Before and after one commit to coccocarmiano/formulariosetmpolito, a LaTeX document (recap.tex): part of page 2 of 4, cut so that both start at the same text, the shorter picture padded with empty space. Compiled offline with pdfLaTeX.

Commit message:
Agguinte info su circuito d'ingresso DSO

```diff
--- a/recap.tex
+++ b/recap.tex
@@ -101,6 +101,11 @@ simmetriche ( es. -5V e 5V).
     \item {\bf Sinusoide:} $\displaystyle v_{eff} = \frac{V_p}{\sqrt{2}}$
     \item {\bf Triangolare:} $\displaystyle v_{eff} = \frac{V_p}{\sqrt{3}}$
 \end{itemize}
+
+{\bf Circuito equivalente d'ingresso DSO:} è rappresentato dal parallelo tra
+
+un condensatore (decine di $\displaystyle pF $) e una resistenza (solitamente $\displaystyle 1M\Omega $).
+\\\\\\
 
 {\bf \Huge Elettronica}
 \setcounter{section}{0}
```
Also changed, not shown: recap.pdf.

...

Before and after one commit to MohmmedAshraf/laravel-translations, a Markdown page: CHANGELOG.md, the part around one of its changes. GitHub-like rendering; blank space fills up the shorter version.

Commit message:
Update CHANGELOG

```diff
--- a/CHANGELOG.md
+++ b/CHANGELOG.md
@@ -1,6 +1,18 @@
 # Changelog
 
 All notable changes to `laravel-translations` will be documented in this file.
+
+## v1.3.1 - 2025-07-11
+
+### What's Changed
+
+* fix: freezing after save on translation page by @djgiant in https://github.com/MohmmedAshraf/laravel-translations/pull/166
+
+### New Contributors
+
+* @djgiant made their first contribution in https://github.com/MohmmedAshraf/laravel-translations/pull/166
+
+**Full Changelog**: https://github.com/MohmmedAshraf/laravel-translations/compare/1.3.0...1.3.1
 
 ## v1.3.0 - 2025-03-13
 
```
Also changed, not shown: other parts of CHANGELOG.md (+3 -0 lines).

* * *

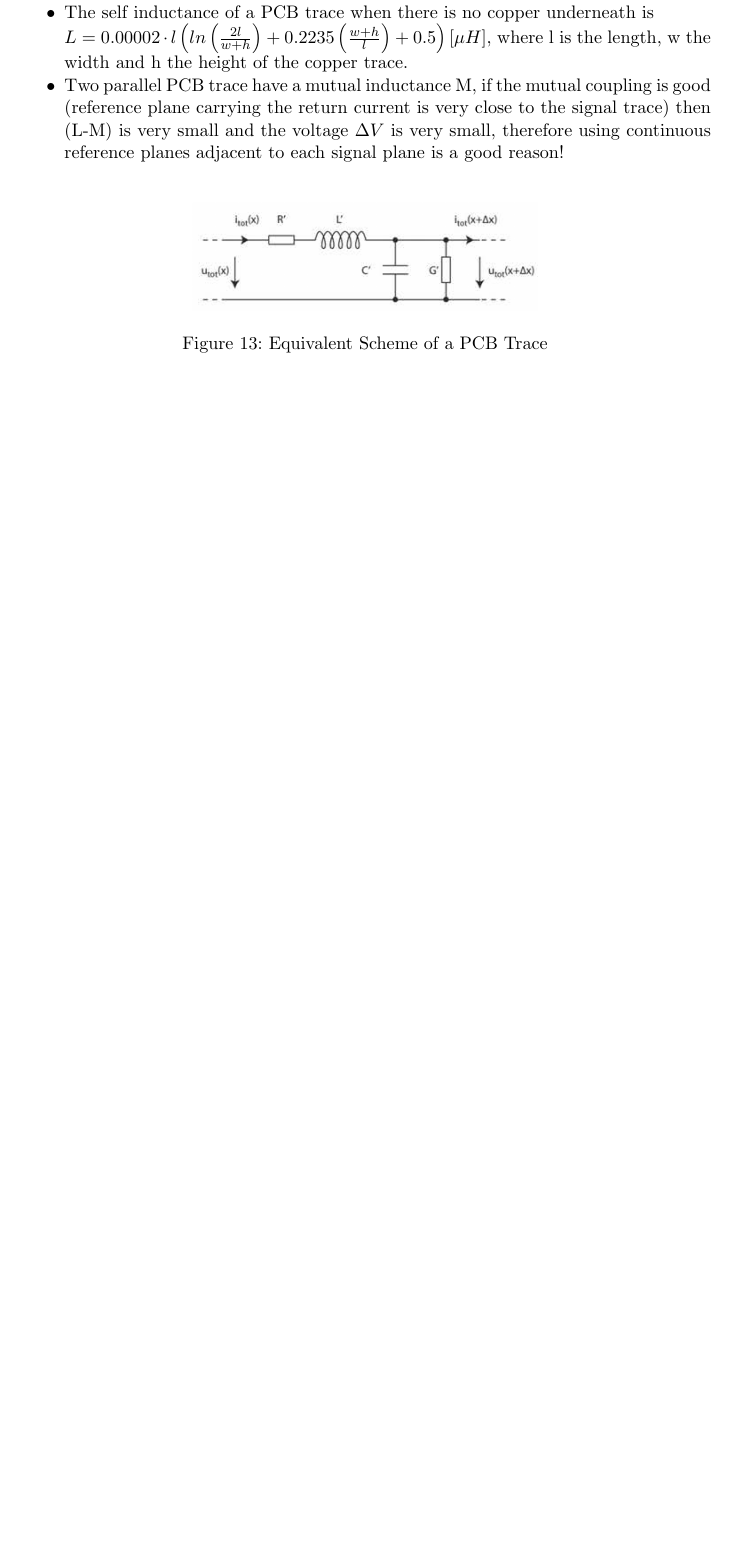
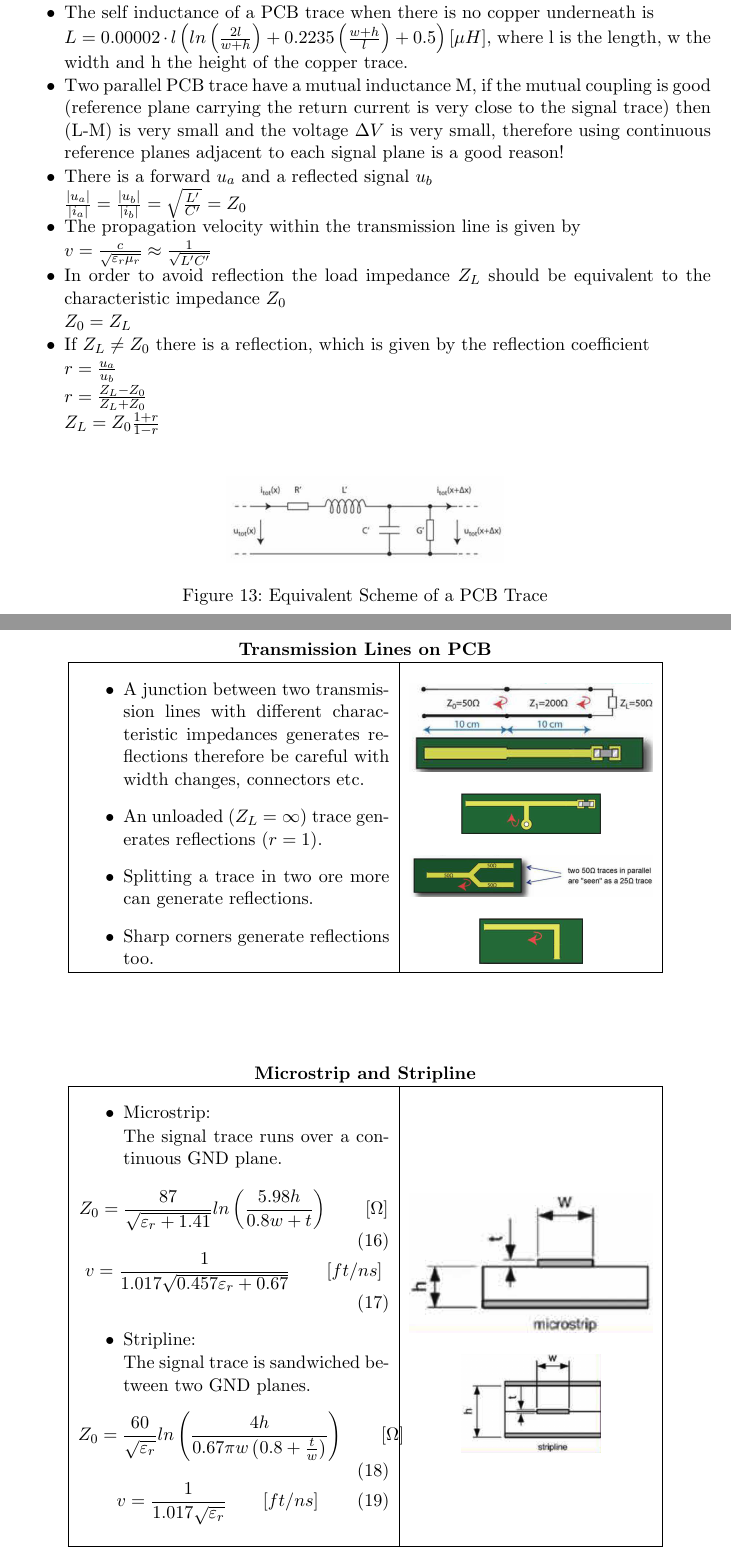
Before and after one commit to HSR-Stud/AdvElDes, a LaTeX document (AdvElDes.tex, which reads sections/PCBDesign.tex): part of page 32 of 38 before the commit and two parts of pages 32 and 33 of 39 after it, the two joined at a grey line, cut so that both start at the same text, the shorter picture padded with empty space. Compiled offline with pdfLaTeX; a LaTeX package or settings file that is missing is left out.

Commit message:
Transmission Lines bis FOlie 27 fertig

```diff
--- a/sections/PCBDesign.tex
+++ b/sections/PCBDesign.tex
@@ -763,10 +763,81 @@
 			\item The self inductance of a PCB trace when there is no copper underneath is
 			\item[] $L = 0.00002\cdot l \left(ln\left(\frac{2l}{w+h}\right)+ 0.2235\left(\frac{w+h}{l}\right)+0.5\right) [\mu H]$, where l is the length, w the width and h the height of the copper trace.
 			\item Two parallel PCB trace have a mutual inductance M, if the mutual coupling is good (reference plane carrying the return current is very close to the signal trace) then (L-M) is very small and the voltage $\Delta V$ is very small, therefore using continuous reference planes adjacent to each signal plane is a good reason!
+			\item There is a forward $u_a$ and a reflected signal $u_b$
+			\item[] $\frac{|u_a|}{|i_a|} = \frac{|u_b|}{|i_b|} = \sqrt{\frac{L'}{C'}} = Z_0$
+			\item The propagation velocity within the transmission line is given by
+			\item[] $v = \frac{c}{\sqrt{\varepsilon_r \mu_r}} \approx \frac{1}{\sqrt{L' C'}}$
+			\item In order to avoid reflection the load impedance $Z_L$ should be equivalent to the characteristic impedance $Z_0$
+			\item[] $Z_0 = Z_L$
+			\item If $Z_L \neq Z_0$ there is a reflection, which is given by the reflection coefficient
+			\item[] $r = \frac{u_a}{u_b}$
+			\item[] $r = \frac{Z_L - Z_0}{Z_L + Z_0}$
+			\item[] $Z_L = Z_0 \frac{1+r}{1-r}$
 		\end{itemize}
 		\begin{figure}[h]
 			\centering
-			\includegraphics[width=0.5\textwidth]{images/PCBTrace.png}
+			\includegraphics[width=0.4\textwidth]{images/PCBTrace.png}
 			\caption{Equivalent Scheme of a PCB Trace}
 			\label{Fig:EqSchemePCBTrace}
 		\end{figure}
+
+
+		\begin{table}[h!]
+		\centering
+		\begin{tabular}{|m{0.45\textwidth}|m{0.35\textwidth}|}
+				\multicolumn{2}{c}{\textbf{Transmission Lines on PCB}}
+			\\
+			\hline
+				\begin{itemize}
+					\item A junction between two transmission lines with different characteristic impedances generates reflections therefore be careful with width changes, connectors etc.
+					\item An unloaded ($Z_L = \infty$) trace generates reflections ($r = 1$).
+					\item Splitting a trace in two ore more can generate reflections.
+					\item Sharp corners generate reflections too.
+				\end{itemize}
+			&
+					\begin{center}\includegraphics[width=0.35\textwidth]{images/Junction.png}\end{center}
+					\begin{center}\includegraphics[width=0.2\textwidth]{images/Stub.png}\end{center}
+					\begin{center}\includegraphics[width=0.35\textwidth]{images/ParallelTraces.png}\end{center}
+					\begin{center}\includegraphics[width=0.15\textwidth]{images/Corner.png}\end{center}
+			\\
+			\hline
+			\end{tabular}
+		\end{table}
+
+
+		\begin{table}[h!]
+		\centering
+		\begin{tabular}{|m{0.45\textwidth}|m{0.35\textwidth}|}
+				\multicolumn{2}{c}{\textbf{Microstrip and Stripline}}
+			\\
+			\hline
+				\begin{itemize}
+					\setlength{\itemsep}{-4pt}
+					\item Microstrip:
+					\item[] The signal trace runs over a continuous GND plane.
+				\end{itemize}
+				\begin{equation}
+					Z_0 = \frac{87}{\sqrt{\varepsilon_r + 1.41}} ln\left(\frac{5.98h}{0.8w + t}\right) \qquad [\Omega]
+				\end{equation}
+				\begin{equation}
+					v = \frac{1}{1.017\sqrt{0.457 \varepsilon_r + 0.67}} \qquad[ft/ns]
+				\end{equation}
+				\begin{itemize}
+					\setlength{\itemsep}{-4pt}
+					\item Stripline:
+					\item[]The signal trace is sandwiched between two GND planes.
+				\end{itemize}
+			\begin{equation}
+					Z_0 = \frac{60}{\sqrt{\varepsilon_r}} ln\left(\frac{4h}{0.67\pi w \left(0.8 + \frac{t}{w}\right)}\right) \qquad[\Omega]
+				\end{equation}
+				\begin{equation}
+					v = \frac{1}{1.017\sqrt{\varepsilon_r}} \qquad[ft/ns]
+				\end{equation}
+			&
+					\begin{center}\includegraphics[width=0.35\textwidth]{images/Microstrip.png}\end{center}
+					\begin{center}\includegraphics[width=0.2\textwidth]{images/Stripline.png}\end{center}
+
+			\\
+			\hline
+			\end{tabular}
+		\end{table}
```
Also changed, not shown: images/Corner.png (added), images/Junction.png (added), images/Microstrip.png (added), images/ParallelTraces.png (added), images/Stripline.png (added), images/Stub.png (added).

▸ TASK STATEMENT:
Check the listing above for lines containing the string "textwidth", and copy each one.

▸ SOLUTION:
-			\includegraphics[width=0.5\textwidth]{images/PCBTrace.png}
+			\includegraphics[width=0.4\textwidth]{images/PCBTrace.png}
+		\begin{tabular}{|m{0.45\textwidth}|m{0.35\textwidth}|}
+					\begin{center}\includegraphics[width=0.35\textwidth]{images/Junction.png}\end{center}
+					\begin{center}\includegraphics[width=0.2\textwidth]{images/Stub.png}\end{center}
+					\begin{center}\includegraphics[width=0.35\textwidth]{images/ParallelTraces.png}\end{center}
+					\begin{center}\includegraphics[width=0.15\textwidth]{images/Corner.png}\end{center}
+		\begin{tabular}{|m{0.45\textwidth}|m{0.35\textwidth}|}
+					\begin{center}\includegraphics[width=0.35\textwidth]{images/Microstrip.png}\end{center}
+					\begin{center}\includegraphics[width=0.2\textwidth]{images/Stripline.png}\end{center}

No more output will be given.